Many years later, she took that expertise to Antalya, Turkey, as part of her sabbatical research in 2011, and then again to Georgetown, Guyana, in 2013.

But, prior to those travels, Brumfield partnered in the U.S. with Annie’s Project — Education for Farm Women, a national initiative that seeks to empower women in agriculture. She served with the program as New Jersey’s co-leader before she embarked on her own international project with the same concept. Brumfield named it Suzanne’s Project, after her daughter. The goals were the same: to teach women how to manage risk in their agricultural enterprises in five key areas: production, marketing, personnel, legal and financial.

Her journey to Turkey was the result of years of hard work, but also serendipity.

“When I started in 2011 (at Rutgers) in New Jersey, it was time for my sabbatical. Twenty-five years (earlier),” she said, “I had tried to get a sabbatical in Turkey, so I wrote to every university in Turkey, and nobody answered. Many years later, a colleague at Akdeniz University found my old letter and the file.” And so, she was able to go.

When arriving in Turkey, she was quickly struck by how different it is from the United States.

“It really made me appreciate what we have here,” she said, “because land grant systems in (American) universities have teaching, research and Extension. And, in other countries, they don’t have that combination. Turkey has Extension, but it’s a department of agriculture, and the universities are totally separate.”


Fortunately for Brumfield, her colleague at Akdeniz University had gone to college with the local Extension director.

“So, he was able to arrange visits to small villages, so we could interview women and find out their needs, and then build a program that really fit,” she said.

It turned out that what most Turkish women needed was a focus on greenhouses, especially vegetable greenhouses.

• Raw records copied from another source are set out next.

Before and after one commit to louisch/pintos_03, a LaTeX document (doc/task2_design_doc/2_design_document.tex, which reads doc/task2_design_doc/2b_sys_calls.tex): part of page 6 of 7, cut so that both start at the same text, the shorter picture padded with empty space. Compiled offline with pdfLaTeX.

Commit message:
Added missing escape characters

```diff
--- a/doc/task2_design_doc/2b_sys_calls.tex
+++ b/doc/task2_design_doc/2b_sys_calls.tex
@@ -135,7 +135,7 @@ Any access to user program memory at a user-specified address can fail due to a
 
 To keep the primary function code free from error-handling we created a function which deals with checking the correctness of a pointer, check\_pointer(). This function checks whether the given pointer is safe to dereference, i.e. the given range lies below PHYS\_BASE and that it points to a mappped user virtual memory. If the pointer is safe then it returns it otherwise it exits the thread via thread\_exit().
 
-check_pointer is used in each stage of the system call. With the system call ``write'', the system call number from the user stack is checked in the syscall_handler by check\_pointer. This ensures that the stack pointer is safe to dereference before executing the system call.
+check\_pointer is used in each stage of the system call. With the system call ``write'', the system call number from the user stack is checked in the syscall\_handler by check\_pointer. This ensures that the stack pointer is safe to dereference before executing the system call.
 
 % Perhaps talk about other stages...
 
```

“These women didn’t realize that they were running businesses,” Brumfield said. “So we wanted to teach them how to develop a business plan to have a more profitable business and be proud of what they were doing,” she said.

They developed a workbook for the women as well as the teachers. They did “train the trainer” sessions, teaching people how to develop a business plan and the basics of production greenhouse agriculture. This innovative work led to a significant European Union grant that translated the curriculum into different languages, including Spanish, German, Turkish and Maltese.

More recently, Suzanne’s Project has come full circle, bringing risk management teaching into urban areas in the U.S., beginning with three pilot programs in New Jersey.

In early 2020, pre-COVID-19 pandemic, Brumfield led sessions in her state — in New Brunswick, Newark and South Jersey. While the curriculum remained largely the same, including the preparation of a business plan, the sessions in New Jersey added a focus on women networking with other women, an important draw for many local farmers.

Her early career path led Brumfield to get her M.S. and Ph.D. degrees in horticulture, with a minor in economics and business, from North Carolina State University. She currently serves as a professor at Rutgers, the State University of New Jersey, and has been a farm management Extension specialist at Rutgers since 1988.


Her scholarly research, namely her greenhouse cost accounting program, and marketing and business management chapters in the best-selling textbook, “Greenhouse Operation and Management,” by Paul V. Nelson, are used by her peers worldwide.

The recent Rutgers award, which comes with a $1,000 stipend to be used to further her research, follows up numerous other honors, including being named a Fellow of the American Society for Horticultural Science in 2012, the society’s highest honor. And in 2013, she received the Epsilon Sigma Phi (the national Extension honorary society) International Service Award.

While Brumfield is appreciative of the awards, she said they serve a larger purpose: to be a springboard to apply for and receive grants nationally and internationally.

“My whole life has been working with people who don’t feel empowered, but they know how to grow things,” Brumfield said. “I show them that it’s a business. Food is so important. I want to give them pride in what they do.”

Lisa Z. Leighton is a freelance writer who lives in Columbia County, Pa., and can be reached at